◆ ACTIVITY:
Return every line below in which "python" appears.

[INPUT RECORDS — start]

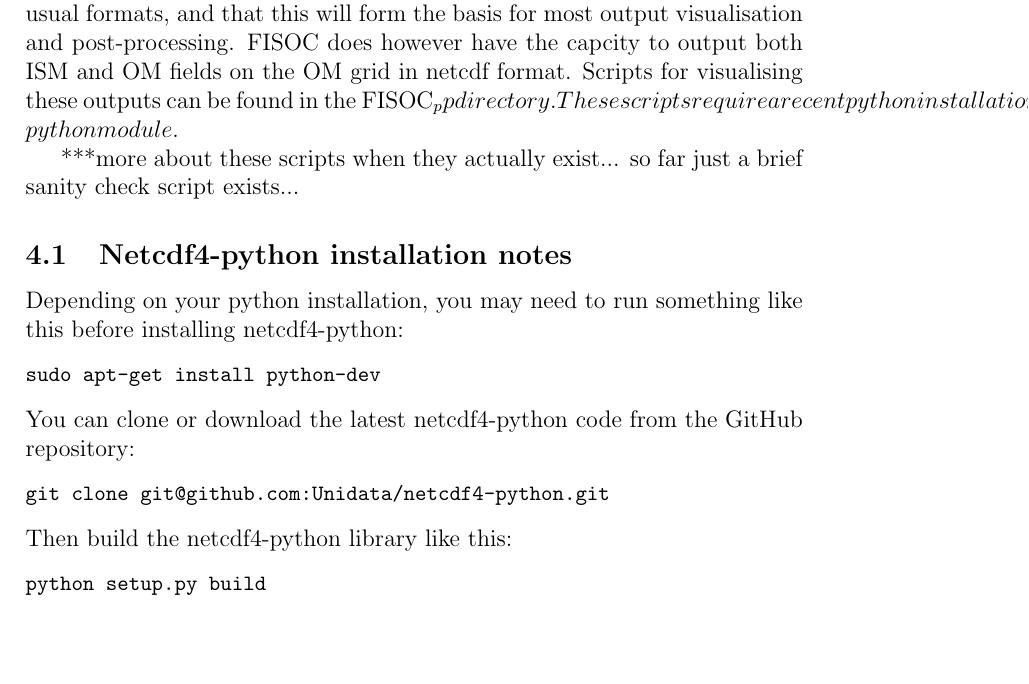
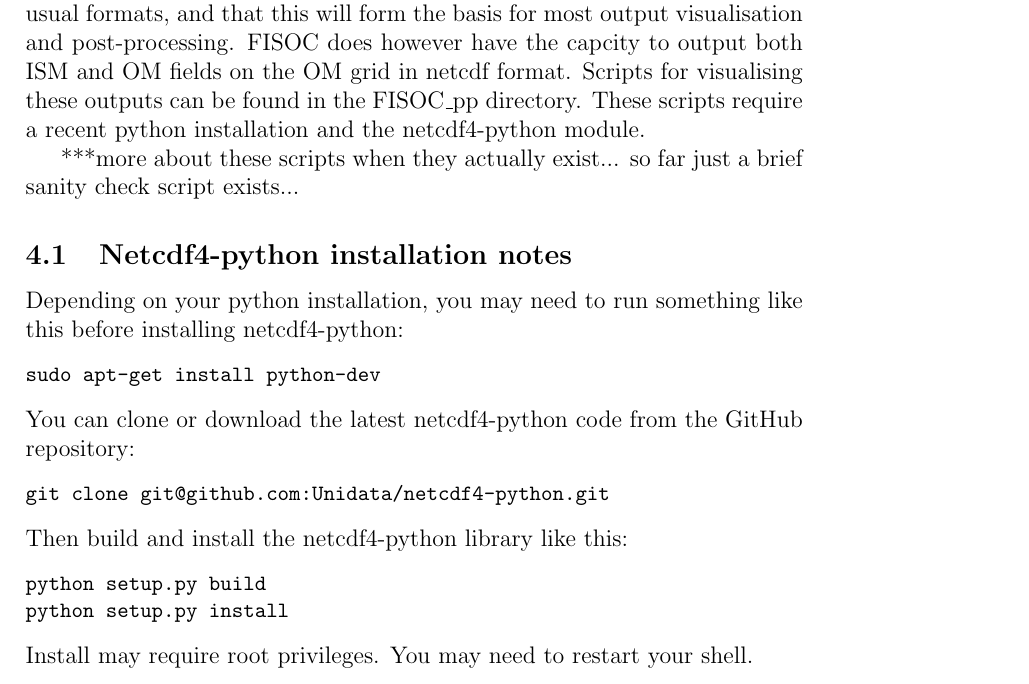
Before and after one commit to RupertGladstone/FISOC, a LaTeX document (doc/FISOC_manual.tex): part of page 12 of 16, cut so that both start at the same text, the shorter picture padded with empty space. Compiled offline with pdfLaTeX.

Commit message:
minor update to manual

```diff
--- a/doc/FISOC_manual.tex
+++ b/doc/FISOC_manual.tex
@@ -485,7 +485,7 @@ It is expected that the OM and ISM components will output data in their usual fo
 and that this will form the basis for most output visualisation and post-processing.
 FISOC does however have the capcity to output both ISM and OM fields on the OM grid
 in netcdf format.
-Scripts for visualising these outputs can be found in the FISOC_pp directory.
+Scripts for visualising these outputs can be found in the FISOC\_pp directory.
 These scripts require a recent python installation and the netcdf4-python module.
 
 ***more about these scripts when they actually exist... so far just a brief sanity
@@ -506,10 +506,14 @@ repository:
 \begin{lstlisting}
 git clone git@github.com:Unidata/netcdf4-python.git
 \end{lstlisting}
-Then build the netcdf4-python library like this:
+Then build and install the netcdf4-python library like this:
 \begin{lstlisting}
 python setup.py build
+python setup.py install
 \end{lstlisting}
+Install may require root privileges.
+You may need to restart your shell.
+
 A minor discrepancy between the python setup script and the way nc-config
 retrieves relevant flags may lead to errors if mpi wrappers are used.
 This issue should probably be considered a bug in nc-config.
```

[INPUT RECORDS — finish]

◆ ANSWER TO THIS PROBLEM:
 These scripts require a recent python installation and the netcdf4-python module.
 git clone git@github.com:Unidata/netcdf4-python.git
-Then build the netcdf4-python library like this:
+Then build and install the netcdf4-python library like this:
 python setup.py build
+python setup.py install
 A minor discrepancy between the python setup script and the way nc-config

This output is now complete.